◆ Your instructions ◆
Below are records. Copy every line with "Catalog" in it.

····················

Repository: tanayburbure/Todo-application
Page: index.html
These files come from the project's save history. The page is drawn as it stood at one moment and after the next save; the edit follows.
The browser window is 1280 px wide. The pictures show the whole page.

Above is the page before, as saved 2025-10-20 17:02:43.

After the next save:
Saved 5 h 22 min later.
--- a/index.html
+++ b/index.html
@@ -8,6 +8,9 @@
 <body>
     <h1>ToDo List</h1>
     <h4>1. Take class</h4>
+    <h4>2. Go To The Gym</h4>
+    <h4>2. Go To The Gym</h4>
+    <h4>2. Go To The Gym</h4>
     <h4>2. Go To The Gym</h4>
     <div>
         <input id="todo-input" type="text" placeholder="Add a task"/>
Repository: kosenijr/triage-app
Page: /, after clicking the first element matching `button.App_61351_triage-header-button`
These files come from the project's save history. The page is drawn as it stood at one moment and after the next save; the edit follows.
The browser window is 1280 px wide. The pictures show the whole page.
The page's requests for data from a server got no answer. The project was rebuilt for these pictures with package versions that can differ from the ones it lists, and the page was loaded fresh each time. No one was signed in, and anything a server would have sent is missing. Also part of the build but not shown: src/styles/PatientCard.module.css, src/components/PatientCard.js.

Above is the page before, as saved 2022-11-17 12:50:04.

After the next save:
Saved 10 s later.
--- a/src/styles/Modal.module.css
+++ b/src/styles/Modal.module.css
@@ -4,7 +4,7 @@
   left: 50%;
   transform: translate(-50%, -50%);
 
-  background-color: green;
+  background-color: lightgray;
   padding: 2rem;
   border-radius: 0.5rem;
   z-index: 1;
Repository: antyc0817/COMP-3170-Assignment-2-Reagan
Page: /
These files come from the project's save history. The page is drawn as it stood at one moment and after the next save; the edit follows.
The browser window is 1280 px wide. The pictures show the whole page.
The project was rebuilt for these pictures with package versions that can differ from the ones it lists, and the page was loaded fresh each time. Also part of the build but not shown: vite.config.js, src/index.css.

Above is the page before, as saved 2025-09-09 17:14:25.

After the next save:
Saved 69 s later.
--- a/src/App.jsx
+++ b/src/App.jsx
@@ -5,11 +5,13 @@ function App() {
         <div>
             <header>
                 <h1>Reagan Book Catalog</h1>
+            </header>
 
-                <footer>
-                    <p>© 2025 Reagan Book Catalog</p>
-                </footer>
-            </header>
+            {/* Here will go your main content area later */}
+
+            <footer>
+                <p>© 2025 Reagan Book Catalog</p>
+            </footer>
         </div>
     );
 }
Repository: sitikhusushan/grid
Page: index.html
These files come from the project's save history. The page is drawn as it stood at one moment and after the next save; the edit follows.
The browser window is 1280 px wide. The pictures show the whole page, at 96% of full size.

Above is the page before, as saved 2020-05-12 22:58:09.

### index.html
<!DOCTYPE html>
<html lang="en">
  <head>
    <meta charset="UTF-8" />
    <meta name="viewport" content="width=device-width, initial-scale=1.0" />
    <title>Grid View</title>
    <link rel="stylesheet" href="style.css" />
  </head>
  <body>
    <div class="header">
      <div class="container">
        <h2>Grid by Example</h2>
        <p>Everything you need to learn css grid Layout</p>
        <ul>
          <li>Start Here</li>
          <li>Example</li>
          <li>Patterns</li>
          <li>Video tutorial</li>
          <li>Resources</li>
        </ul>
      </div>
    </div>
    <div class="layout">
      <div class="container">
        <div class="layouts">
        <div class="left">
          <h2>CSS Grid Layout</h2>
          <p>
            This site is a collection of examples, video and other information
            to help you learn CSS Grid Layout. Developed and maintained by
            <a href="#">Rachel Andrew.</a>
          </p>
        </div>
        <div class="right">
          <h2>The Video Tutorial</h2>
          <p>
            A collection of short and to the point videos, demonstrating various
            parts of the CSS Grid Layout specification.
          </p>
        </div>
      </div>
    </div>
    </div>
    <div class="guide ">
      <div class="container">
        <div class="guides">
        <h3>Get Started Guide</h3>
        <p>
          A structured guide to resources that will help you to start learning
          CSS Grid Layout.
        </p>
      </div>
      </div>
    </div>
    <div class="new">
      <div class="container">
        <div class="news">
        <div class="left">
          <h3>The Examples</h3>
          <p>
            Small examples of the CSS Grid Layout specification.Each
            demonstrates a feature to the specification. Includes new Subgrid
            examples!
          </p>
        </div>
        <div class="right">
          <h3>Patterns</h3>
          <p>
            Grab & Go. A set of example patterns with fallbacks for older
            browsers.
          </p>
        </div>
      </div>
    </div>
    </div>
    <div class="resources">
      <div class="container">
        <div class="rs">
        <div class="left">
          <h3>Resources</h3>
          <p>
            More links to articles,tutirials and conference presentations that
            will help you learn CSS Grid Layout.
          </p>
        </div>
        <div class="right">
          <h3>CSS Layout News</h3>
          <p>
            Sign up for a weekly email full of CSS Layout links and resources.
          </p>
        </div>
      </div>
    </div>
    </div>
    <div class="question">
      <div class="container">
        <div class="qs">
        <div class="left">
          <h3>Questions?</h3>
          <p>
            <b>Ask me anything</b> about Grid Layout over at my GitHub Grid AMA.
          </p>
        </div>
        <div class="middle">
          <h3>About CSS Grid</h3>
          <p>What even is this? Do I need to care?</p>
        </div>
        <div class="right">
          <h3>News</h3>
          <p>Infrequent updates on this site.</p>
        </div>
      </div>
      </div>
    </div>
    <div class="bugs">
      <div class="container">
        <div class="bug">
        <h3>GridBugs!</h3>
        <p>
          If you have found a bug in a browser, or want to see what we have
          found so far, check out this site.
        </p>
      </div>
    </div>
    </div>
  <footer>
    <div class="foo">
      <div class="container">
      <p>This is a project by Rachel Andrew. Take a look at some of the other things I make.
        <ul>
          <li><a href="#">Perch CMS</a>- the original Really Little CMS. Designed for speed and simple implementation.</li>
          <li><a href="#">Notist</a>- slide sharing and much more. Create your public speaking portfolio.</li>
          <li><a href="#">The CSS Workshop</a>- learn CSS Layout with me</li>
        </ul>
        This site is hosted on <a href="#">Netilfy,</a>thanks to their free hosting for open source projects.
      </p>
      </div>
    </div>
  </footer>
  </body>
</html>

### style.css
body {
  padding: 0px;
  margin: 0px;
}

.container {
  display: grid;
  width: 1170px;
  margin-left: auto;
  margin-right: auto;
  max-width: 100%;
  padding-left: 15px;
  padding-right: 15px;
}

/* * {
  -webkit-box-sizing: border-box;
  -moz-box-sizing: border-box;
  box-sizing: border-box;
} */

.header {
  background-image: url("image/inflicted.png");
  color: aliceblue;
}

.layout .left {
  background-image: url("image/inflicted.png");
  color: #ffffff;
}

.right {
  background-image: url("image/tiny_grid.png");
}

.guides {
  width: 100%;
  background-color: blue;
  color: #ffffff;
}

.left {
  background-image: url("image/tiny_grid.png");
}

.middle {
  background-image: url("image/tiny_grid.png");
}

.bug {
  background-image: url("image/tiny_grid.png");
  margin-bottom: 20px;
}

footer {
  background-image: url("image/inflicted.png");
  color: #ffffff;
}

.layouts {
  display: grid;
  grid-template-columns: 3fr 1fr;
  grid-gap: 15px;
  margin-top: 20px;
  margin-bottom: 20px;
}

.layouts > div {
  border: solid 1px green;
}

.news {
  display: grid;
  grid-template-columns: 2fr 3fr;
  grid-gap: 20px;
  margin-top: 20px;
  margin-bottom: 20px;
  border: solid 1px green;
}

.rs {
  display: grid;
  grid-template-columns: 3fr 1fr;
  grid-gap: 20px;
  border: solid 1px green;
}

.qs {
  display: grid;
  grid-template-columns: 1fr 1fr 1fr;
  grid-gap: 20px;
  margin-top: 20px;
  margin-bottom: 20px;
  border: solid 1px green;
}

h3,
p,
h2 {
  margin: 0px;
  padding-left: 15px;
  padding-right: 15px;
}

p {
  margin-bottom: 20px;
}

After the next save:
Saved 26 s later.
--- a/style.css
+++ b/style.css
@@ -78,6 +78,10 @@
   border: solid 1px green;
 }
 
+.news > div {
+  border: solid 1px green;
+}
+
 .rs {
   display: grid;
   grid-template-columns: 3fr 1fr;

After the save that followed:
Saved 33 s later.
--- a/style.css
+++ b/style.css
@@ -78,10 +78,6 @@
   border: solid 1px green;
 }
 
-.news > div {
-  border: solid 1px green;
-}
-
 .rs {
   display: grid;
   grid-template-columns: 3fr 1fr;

····················

◆ Solved problem ◆
                 <h1>Reagan Book Catalog</h1>
-                    <p>© 2025 Reagan Book Catalog</p>
+                <p>© 2025 Reagan Book Catalog</p>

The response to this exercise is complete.